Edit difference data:
________

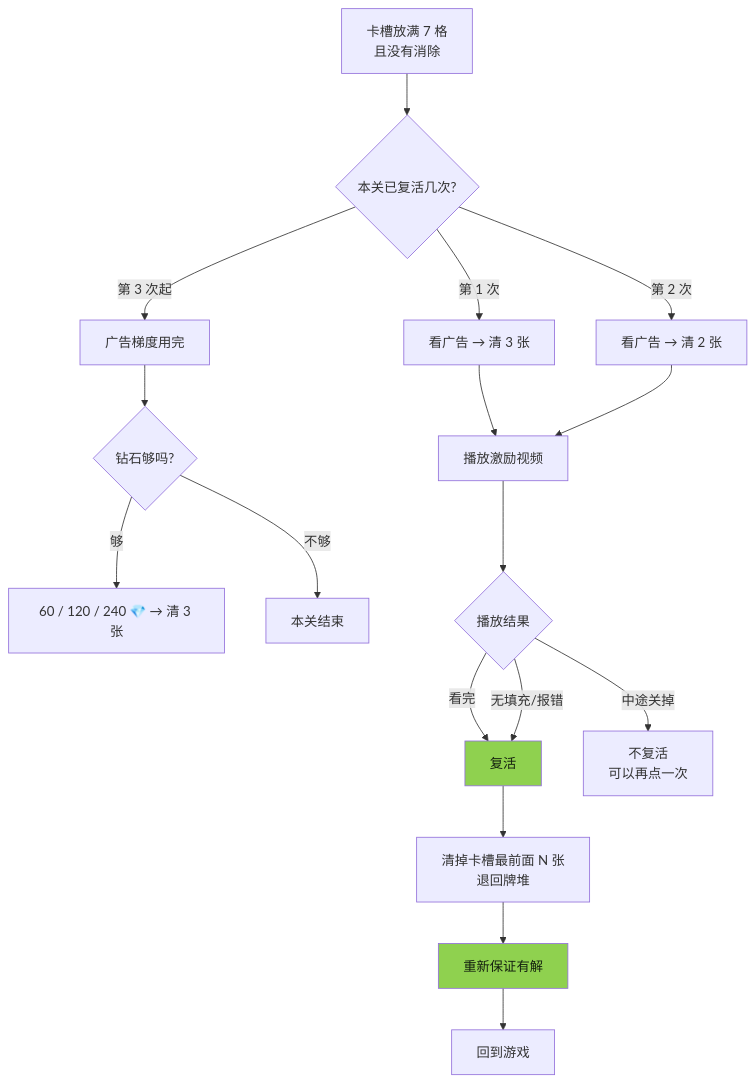
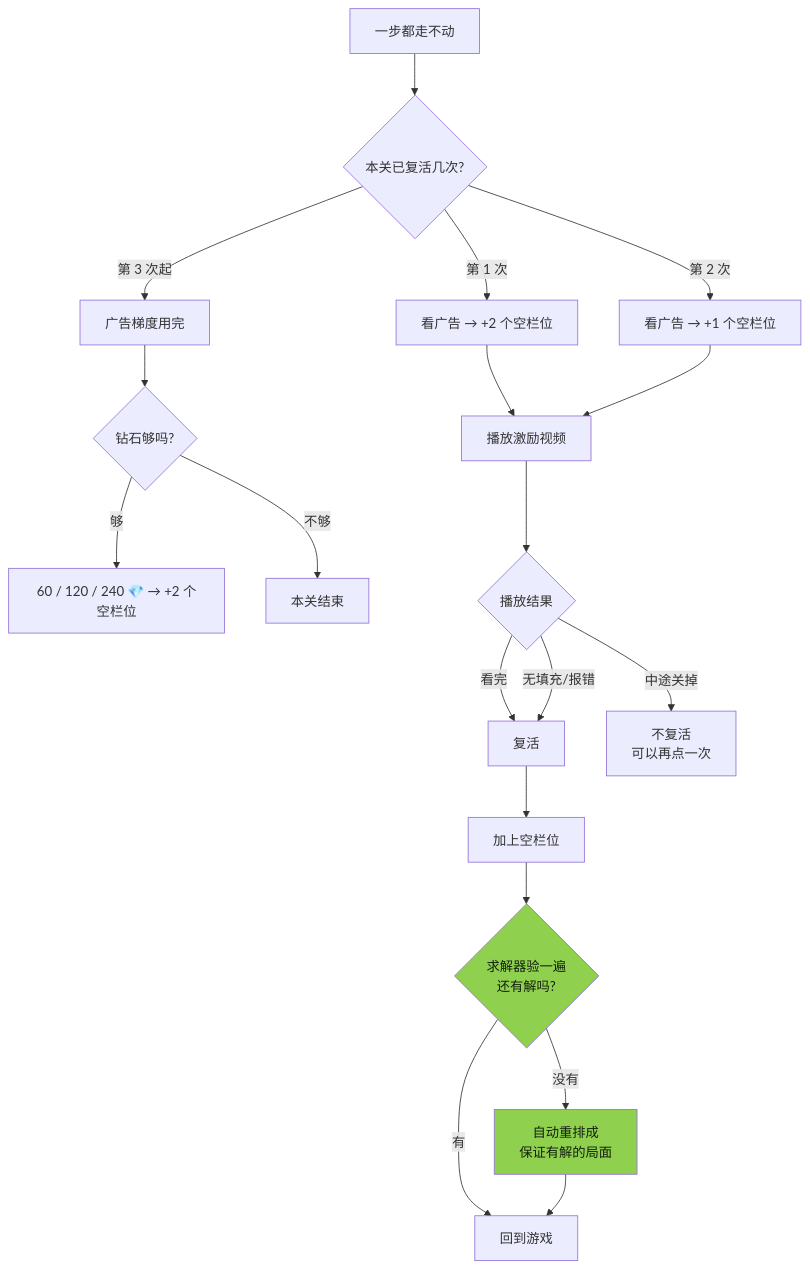
One commit to SimmonJ-WYJ/sheepsheep changed the first of 2 diagrams in docs/03-广告与变现设计.md. Above: the diagram before and after it, drawn with Mermaid. The commit also changed other lines of this file and 25 other files, not shown here.

````diff
--- a/docs/03-广告与变现设计.md
+++ b/docs/03-广告与变现设计.md
@@ -82,24 +82,26 @@
 ```mermaid
 flowchart TD
-    A[卡槽放满 7 格<br/>且没有消除] --> B{本关已复活几次?}
-    B -->|第 1 次| C[看广告 → 清 3 张]
-    B -->|第 2 次| D[看广告 → 清 2 张]
+    A[一步都走不动] --> B{本关已复活几次?}
+    B -->|第 1 次| C[看广告 → +2 个空栏位]
+    B -->|第 2 次| D[看广告 → +1 个空栏位]
     B -->|第 3 次起| E[广告梯度用完]
     E --> F{钻石够吗?}
-    F -->|够| G[60 / 120 / 240 💎 → 清 3 张]
+    F -->|够| G[60 / 120 / 240 💎 → +2 个空栏位]
     F -->|不够| H[本关结束]
 
     C --> I[播放激励视频]
     D --> I
     I --> J{播放结果}
     J -->|看完| K[复活]
     J -->|无填充/报错| K
     J -->|中途关掉| L[不复活<br/>可以再点一次]
 
-    K --> M[清掉卡槽最前面 N 张<br/>退回牌堆]
-    M --> N[重新保证有解]
-    N --> O[回到游戏]
+    K --> M[加上空栏位]
+    M --> N{求解器验一遍<br/>还有解吗?}
+    N -->|有| O[回到游戏]
+    N -->|没有| P[自动重排成<br/>保证有解的局面]
+    P --> O
 
     style N fill:#8fd14f,color:#14200f
-    style K fill:#8fd14f,color:#14200f
+    style P fill:#8fd14f,color:#14200f
 ```
````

________

Exercise goal
Nothing but the lines from the one with "J -->|看完| K[复活]" through the end of the data above should be reproduced, each exactly, both ends included.

Answer box
     J -->|看完| K[复活]
     J -->|无填充/报错| K
     J -->|中途关掉| L[不复活<br/>可以再点一次]
 
-    K --> M[清掉卡槽最前面 N 张<br/>退回牌堆]
-    M --> N[重新保证有解]
-    N --> O[回到游戏]
+    K --> M[加上空栏位]
+    M --> N{求解器验一遍<br/>还有解吗?}
+    N -->|有| O[回到游戏]
+    N -->|没有| P[自动重排成<br/>保证有解的局面]
+    P --> O
 
     style N fill:#8fd14f,color:#14200f
-    style K fill:#8fd14f,color:#14200f
+    style P fill:#8fd14f,color:#14200f
 ```
````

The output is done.